Brueghel ‘s gaze settles on simple humanity, free but at the same time slave of its needs, continuously moving between spiritual trends to virtues and vicious carnal seductions. With these works a path of new reality perception begins , and astonishment and sense of human limit arise in front of the power of elements of a threatening but fascinating word. The Brueghel are tellers of facts and stories. In their works there is the telling of true life, there are peasants bent by living fatigue, drunks, beggars, individuals represented only from behind, anonymous characters going on their way of existence, being unaware and indifferent to the by standing observer looking at the painting.
And one of these very realistic characters, painted by Peter Brueghel the Elder in the action of yawning widely, in the work named De Gaper, was taken by the English neurologist David Marsden as the paradigm of Brueghel’s Syndrome, in a medical article issued in 1976 about blepharospasm and oromandibular dystonia.
About Brueghel’s syndrome
Marsden, in the title of his 1976 article on the subject, actually defined blepharospasm-oromandibular dystonia syndrome as “Brueghel’s syndrome” and he did, in fact, use the possessive eponym. But before him, in 1910, Henri Meige, a French neurologist, described approximately ten patients with involuntary closure of the eyelids. Blepharospasm was associated with involuntary contractions of the jaw muscles in only one of these patients. And over 60 years later, an American neurologist, George Paulson, reported three patients with blepharospasm and oromandibular dystonia and emphasized the probability of a common pathophysiological basis .

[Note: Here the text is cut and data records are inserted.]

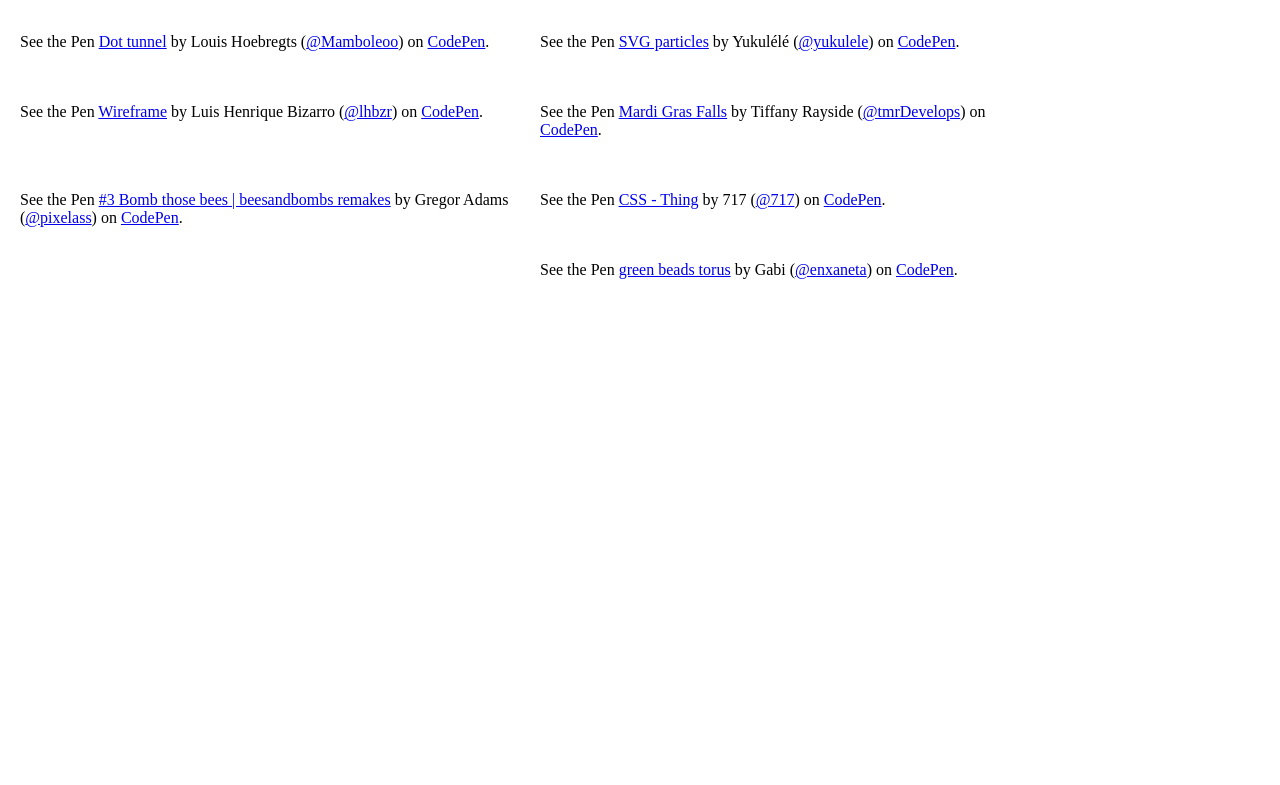
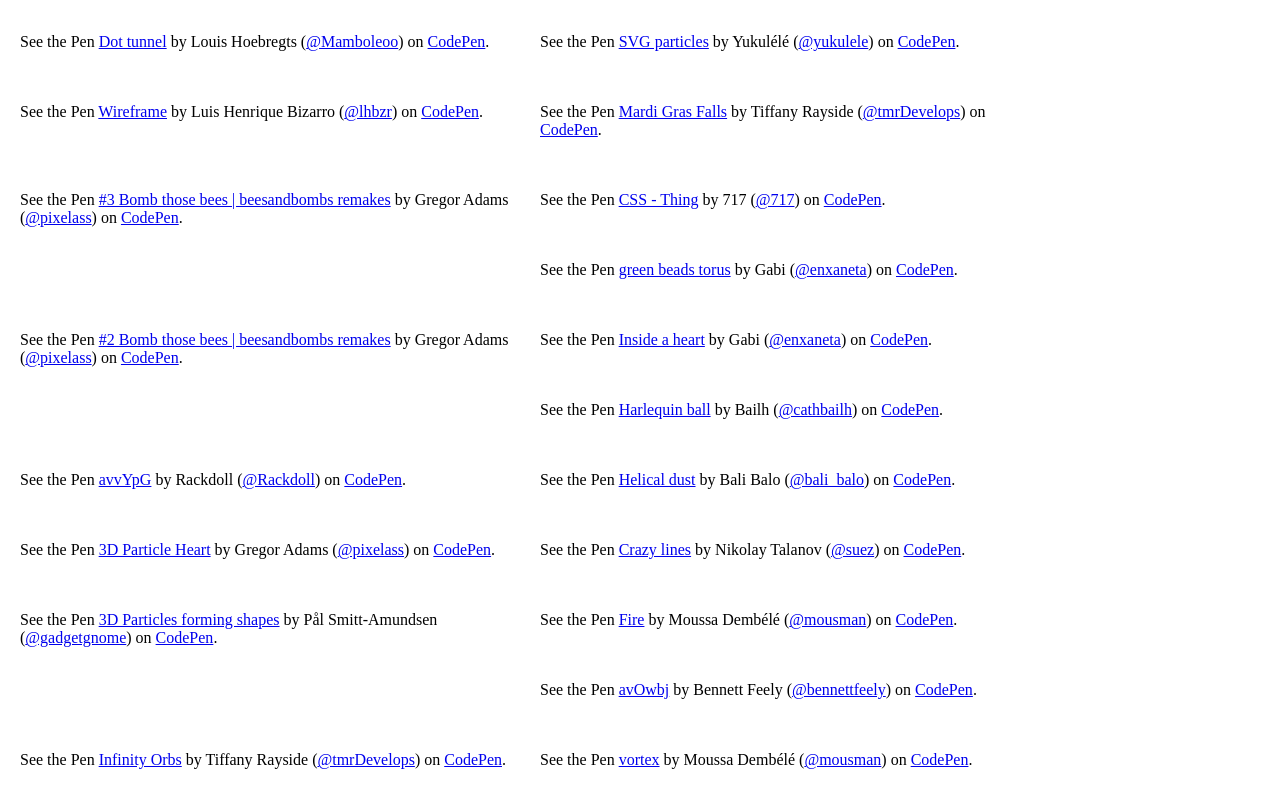
Before and after one commit to vinogradov/vinogradov.github.io, a plain HTML site: page awesome-css/index.html in a window 1280 px wide. Shown: the part 76-861 px from the top of the page. Before the commit the page ends 800 px from the top, so only its background shows below. Drawn offline with nearby package versions, Linux system fonts and the light colour scheme; a script that the page names is missing.

Commit message:
add new items

```diff
--- a/awesome-css/index.html
+++ b/awesome-css/index.html
@@ -53,6 +53,66 @@
                 <p data-height="300" data-theme-id="0" data-slug-hash="avvXQw" data-default-tab="result" data-user="enxaneta" class='codepen'>See the Pen <a href='http://codepen.io/enxaneta/pen/avvXQw/'>green beads torus</a> by Gabi (<a href='http://codepen.io/enxaneta'>@enxaneta</a>) on <a href='http://codepen.io'>CodePen</a>.</p>
                 <script async src="//assets.codepen.io/assets/embed/ei.js"></script>
             </div>
+
+            <div class="tile">
+                <p data-height="300" data-theme-id="0" data-slug-hash="zvvJoX" data-default-tab="result" data-user="pixelass" class='codepen'>See the Pen <a href='http://codepen.io/pixelass/pen/zvvJoX/'>#2 Bomb those bees | beesandbombs remakes</a> by Gregor Adams (<a href='http://codepen.io/pixelass'>@pixelass</a>) on <a href='http://codepen.io'>CodePen</a>.</p>
+                <script async src="//assets.codepen.io/assets/embed/ei.js"></script>
+            </div>
+
+            <div class="tile">
+                <p data-height="300" data-theme-id="0" data-slug-hash="BooWZm" data-default-tab="result" data-user="enxaneta" class='codepen'>See the Pen <a href='http://codepen.io/enxaneta/pen/BooWZm/'>Inside a heart</a> by Gabi (<a href='http://codepen.io/enxaneta'>@enxaneta</a>) on <a href='http://codepen.io'>CodePen</a>.</p>
+                <script async src="//assets.codepen.io/assets/embed/ei.js"></script>
+            </div>
+
+            <div class="tile">
+                <p data-height="300" data-theme-id="0" data-slug-hash="jbbLRd" data-default-tab="result" data-user="cathbailh" class='codepen'>See the Pen <a href='http://codepen.io/cathbailh/pen/jbbLRd/'>Harlequin ball</a> by Bailh (<a href='http://codepen.io/cathbailh'>@cathbailh</a>) on <a href='http://codepen.io'>CodePen</a>.</p>
+                <script async src="//assets.codepen.io/assets/embed/ei.js"></script>
+            </div>
+
+            <div class="tile">
+                <p data-height="300" data-theme-id="0" data-slug-hash="avvYpG" data-default-tab="result" data-user="Rackdoll" class='codepen'>See the Pen <a href='http://codepen.io/Rackdoll/pen/avvYpG/'>avvYpG</a> by Rackdoll (<a href='http://codepen.io/Rackdoll'>@Rackdoll</a>) on <a href='http://codepen.io'>CodePen</a>.</p>
+                <script async src="//assets.codepen.io/assets/embed/ei.js"></script>
+            </div>
+
+            <div class="tile">
+                <p data-height="300" data-theme-id="0" data-slug-hash="yYNmLq" data-default-tab="result" data-user="bali_balo" class='codepen'>See the Pen <a href='http://codepen.io/bali_balo/pen/yYNmLq/'>Helical dust</a> by Bali Balo (<a href='http://codepen.io/bali_balo'>@bali_balo</a>) on <a href='http://codepen.io'>CodePen</a>.</p>
+                <script async src="//assets.codepen.io/assets/embed/ei.js"></script>
+            </div>
+
+            <div class="tile">
+                <p data-height="300" data-theme-id="0" data-slug-hash="epNqam" data-default-tab="result" data-user="pixelass" class='codepen'>See the Pen <a href='http://codepen.io/pixelass/pen/epNqam/'>3D Particle Heart</a> by Gregor Adams (<a href='http://codepen.io/pixelass'>@pixelass</a>) on <a href='http://codepen.io'>CodePen</a>.</p>
+                <script async src="//assets.codepen.io/assets/embed/ei.js"></script>
+            </div>
+
+            <div class="tile">
+                <p data-height="300" data-theme-id="0" data-slug-hash="meJYzv" data-default-tab="result" data-user="suez" class='codepen'>See the Pen <a href='http://codepen.io/suez/pen/meJYzv/'>Crazy lines</a> by Nikolay Talanov (<a href='http://codepen.io/suez'>@suez</a>) on <a href='http://codepen.io'>CodePen</a>.</p>
+                <script async src="//assets.codepen.io/assets/embed/ei.js"></script>
+            </div>
+
+            <div class="tile">
+                <p data-height="300" data-theme-id="0" data-slug-hash="jbPxwQ" data-default-tab="result" data-user="gadgetgnome" class='codepen'>See the Pen <a href='http://codepen.io/gadgetgnome/pen/jbPxwQ/'>3D Particles forming shapes</a> by Pål Smitt-Amundsen (<a href='http://codepen.io/gadgetgnome'>@gadgetgnome</a>) on <a href='http://codepen.io'>CodePen</a>.</p>
+                <script async src="//assets.codepen.io/assets/embed/ei.js"></script>
+            </div>
+
+            <div class="tile">
+                <p data-height="300" data-theme-id="0" data-slug-hash="RWPZmM" data-default-tab="result" data-user="mousman" class='codepen'>See the Pen <a href='http://codepen.io/mousman/pen/RWPZmM/'>Fire</a> by Moussa Dembélé (<a href='http://codepen.io/mousman'>@mousman</a>) on <a href='http://codepen.io'>CodePen</a>.</p>
+                <script async src="//assets.codepen.io/assets/embed/ei.js"></script>
+            </div>
+
+            <div class="tile">
+                <p data-height="300" data-theme-id="0" data-slug-hash="avOwbj" data-default-tab="result" data-user="bennettfeely" class='codepen'>See the Pen <a href='http://codepen.io/bennettfeely/pen/avOwbj/'>avOwbj</a> by Bennett Feely (<a href='http://codepen.io/bennettfeely'>@bennettfeely</a>) on <a href='http://codepen.io'>CodePen</a>.</p>
+                <script async src="//assets.codepen.io/assets/embed/ei.js"></script>
+            </div>
+
+            <div class="tile">
+                <p data-height="300" data-theme-id="0" data-slug-hash="KdwYej" data-default-tab="result" data-user="tmrDevelops" class='codepen'>See the Pen <a href='http://codepen.io/tmrDevelops/pen/KdwYej/'>Infinity Orbs</a> by Tiffany Rayside (<a href='http://codepen.io/tmrDevelops'>@tmrDevelops</a>) on <a href='http://codepen.io'>CodePen</a>.</p>
+                <script async src="//assets.codepen.io/assets/embed/ei.js"></script>
+            </div>
+
+            <div class="tile">
+                <p data-height="300" data-theme-id="0" data-slug-hash="wKBdyK" data-default-tab="result" data-user="mousman" class='codepen'>See the Pen <a href='http://codepen.io/mousman/pen/wKBdyK/'>vortex</a> by Moussa Dembélé (<a href='http://codepen.io/mousman'>@mousman</a>) on <a href='http://codepen.io'>CodePen</a>.</p>
+                <script async src="//assets.codepen.io/assets/embed/ei.js"></script>
+            </div>
         </main>
     </body>
 </html>
```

The terms “Meige’s syndrome” and “Meige syndrome” are often used by neurologists and other clinicians to describe the combination of blepharospasm and involuntary movements of the lower facial and/or masticatory (jaw) muscles. Application of “Meige’s syndrome” and other eponyms to the various forms of dystonia is problematic for a multitude of reasons. First of all, Meige, a physician, did not suffer from the syndrome that bears his name. Along this line, the possessive form of eponyms has been discouraged by the Council of Science Editors  and the father of Online Mendelian Inheritance in Man®, the late Dr. Victor McKusick . Second, Meige was not the first person to describe the combination of blepharospasm and dystonia of other cranial muscles . Lastly, “Meige’s” or “Meige syndrome” could be confused with Meigs syndrome which is defined as the triad of a benign ovarian tumor, ascites and hydrothorax .
On the other side, Brueg(h)el the Elder was not a physician and his painting of a yawning subject has nothing to do with dystonia. Pieter Brueghel the Elder dropped the ‘h’ from his name in 1559, one year after painting the De Gaper . Brueghel the Younger was also a painter, further confounding historically exact usage of this eponym. Dr. Gordon Gilbert, suggested that the essential sign of “Brueghel syndrome” is “a widely and dystonically opened jaw ” In reality, however, jaw-opening dystonia may occur in the setting of segmental, multifocal or generalized dystonia and may be associated with blepharospasm; application of “Brueughel syndrome” to these cases would be unnecessarily complicated and confusing.
In conclusion, the eponymic terms Meige syndrome and Brueghel syndrome are imprecise, have been used inconsistently for decades, and should be avoided in the classification of craniocervical dystonia. The term segmental craniocervical dystonia faithfully incorporates various blepharospasm-plus subphenotypes which appear to share common genetic and physiological underpinnings. Confident identification of genetic and environmental risk factors for segmental craniocervical dystonia may permit the developmental of better treatments which target pathways of cellular dysfunction within the central nervous system.